* _WHAT YOU SHOULD DO_:
Print the records exactly as they are written.

User interface change data
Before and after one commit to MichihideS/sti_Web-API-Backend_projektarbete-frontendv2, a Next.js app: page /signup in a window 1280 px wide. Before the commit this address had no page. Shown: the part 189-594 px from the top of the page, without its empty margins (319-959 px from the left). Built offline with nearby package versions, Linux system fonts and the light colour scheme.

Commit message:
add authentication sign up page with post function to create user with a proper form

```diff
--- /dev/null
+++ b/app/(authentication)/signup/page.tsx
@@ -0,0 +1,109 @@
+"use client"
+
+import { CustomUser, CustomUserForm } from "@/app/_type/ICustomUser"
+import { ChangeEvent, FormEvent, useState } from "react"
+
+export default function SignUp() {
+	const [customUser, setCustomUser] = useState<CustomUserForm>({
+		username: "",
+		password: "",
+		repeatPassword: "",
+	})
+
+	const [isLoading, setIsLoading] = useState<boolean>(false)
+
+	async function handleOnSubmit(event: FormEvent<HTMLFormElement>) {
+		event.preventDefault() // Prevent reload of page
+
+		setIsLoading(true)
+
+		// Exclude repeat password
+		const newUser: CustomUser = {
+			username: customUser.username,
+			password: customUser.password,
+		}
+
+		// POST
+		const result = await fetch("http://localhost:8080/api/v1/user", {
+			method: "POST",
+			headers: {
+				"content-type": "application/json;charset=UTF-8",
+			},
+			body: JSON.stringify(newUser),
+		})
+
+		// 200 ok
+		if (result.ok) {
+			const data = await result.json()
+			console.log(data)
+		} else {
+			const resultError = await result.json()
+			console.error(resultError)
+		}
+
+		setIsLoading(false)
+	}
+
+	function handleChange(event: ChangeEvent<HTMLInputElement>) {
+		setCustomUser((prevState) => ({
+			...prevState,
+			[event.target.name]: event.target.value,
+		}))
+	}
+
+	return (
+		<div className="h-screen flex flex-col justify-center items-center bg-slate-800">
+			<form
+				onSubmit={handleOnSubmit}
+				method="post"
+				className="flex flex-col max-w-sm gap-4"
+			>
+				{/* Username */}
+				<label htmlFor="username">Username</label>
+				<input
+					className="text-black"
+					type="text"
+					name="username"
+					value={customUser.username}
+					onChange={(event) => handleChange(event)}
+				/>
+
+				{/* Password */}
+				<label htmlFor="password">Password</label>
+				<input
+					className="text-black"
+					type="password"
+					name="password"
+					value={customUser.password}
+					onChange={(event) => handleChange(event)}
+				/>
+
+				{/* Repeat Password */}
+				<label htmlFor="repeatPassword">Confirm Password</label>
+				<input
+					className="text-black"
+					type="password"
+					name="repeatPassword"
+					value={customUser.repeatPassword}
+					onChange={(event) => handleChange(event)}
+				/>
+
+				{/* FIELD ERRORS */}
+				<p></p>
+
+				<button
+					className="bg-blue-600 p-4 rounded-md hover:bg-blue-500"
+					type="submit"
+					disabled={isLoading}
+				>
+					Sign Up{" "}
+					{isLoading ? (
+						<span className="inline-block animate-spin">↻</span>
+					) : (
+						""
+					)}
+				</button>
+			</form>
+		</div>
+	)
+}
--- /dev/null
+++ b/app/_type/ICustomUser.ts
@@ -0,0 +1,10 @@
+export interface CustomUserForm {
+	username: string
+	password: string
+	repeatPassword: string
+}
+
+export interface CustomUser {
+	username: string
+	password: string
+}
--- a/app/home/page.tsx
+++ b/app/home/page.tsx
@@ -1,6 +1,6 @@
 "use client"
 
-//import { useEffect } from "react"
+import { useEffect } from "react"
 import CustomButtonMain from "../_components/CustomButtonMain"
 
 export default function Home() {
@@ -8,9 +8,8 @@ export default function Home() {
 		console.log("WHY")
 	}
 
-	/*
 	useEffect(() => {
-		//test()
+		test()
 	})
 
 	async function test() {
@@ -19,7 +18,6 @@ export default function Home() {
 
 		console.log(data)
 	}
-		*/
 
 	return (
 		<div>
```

* _REPLY TO THE TASK_:
Before and after one commit to MichihideS/sti_Web-API-Backend_projektarbete-frontendv2, a Next.js app: page /signup in a window 1280 px wide. Before the commit this address had no page. Shown: the part 189-594 px from the top of the page, without its empty margins (319-959 px from the left). Built offline with nearby package versions, Linux system fonts and the light colour scheme.

Commit message:
add authentication sign up page with post function to create user with a proper form

```diff
--- /dev/null
+++ b/app/(authentication)/signup/page.tsx
@@ -0,0 +1,109 @@
+"use client"
+
+import { CustomUser, CustomUserForm } from "@/app/_type/ICustomUser"
+import { ChangeEvent, FormEvent, useState } from "react"
+
+export default function SignUp() {
+	const [customUser, setCustomUser] = useState<CustomUserForm>({
+		username: "",
+		password: "",
+		repeatPassword: "",
+	})
+
+	const [isLoading, setIsLoading] = useState<boolean>(false)
+
+	async function handleOnSubmit(event: FormEvent<HTMLFormElement>) {
+		event.preventDefault() // Prevent reload of page
+
+		setIsLoading(true)
+
+		// Exclude repeat password
+		const newUser: CustomUser = {
+			username: customUser.username,
+			password: customUser.password,
+		}
+
+		// POST
+		const result = await fetch("http://localhost:8080/api/v1/user", {
+			method: "POST",
+			headers: {
+				"content-type": "application/json;charset=UTF-8",
+			},
+			body: JSON.stringify(newUser),
+		})
+
+		// 200 ok
+		if (result.ok) {
+			const data = await result.json()
+			console.log(data)
+		} else {
+			const resultError = await result.json()
+			console.error(resultError)
+		}
+
+		setIsLoading(false)
+	}
+
+	function handleChange(event: ChangeEvent<HTMLInputElement>) {
+		setCustomUser((prevState) => ({
+			...prevState,
+			[event.target.name]: event.target.value,
+		}))
+	}
+
+	return (
+		<div className="h-screen flex flex-col justify-center items-center bg-slate-800">
+			<form
+				onSubmit={handleOnSubmit}
+				method="post"
+				className="flex flex-col max-w-sm gap-4"
+			>
+				{/* Username */}
+				<label htmlFor="username">Username</label>
+				<input
+					className="text-black"
+					type="text"
+					name="username"
+					value={customUser.username}
+					onChange={(event) => handleChange(event)}
+				/>
+
+				{/* Password */}
+				<label htmlFor="password">Password</label>
+				<input
+					className="text-black"
+					type="password"
+					name="password"
+					value={customUser.password}
+					onChange={(event) => handleChange(event)}
+				/>
+
+				{/* Repeat Password */}
+				<label htmlFor="repeatPassword">Confirm Password</label>
+				<input
+					className="text-black"
+					type="password"
+					name="repeatPassword"
+					value={customUser.repeatPassword}
+					onChange={(event) => handleChange(event)}
+				/>
+
+				{/* FIELD ERRORS */}
+				<p></p>
+
+				<button
+					className="bg-blue-600 p-4 rounded-md hover:bg-blue-500"
+					type="submit"
+					disabled={isLoading}
+				>
+					Sign Up{" "}
+					{isLoading ? (
+						<span className="inline-block animate-spin">↻</span>
+					) : (
+						""
+					)}
+				</button>
+			</form>
+		</div>
+	)
+}
--- /dev/null
+++ b/app/_type/ICustomUser.ts
@@ -0,0 +1,10 @@
+export interface CustomUserForm {
+	username: string
+	password: string
+	repeatPassword: string
+}
+
+export interface CustomUser {
+	username: string
+	password: string
+}
--- a/app/home/page.tsx
+++ b/app/home/page.tsx
@@ -1,6 +1,6 @@
 "use client"
 
-//import { useEffect } from "react"
+import { useEffect } from "react"
 import CustomButtonMain from "../_components/CustomButtonMain"
 
 export default function Home() {
@@ -8,9 +8,8 @@ export default function Home() {
 		console.log("WHY")
 	}
 
-	/*
 	useEffect(() => {
-		//test()
+		test()
 	})
 
 	async function test() {
@@ -19,7 +18,6 @@ export default function Home() {
 
 		console.log(data)
 	}
-		*/
 
 	return (
 		<div>
```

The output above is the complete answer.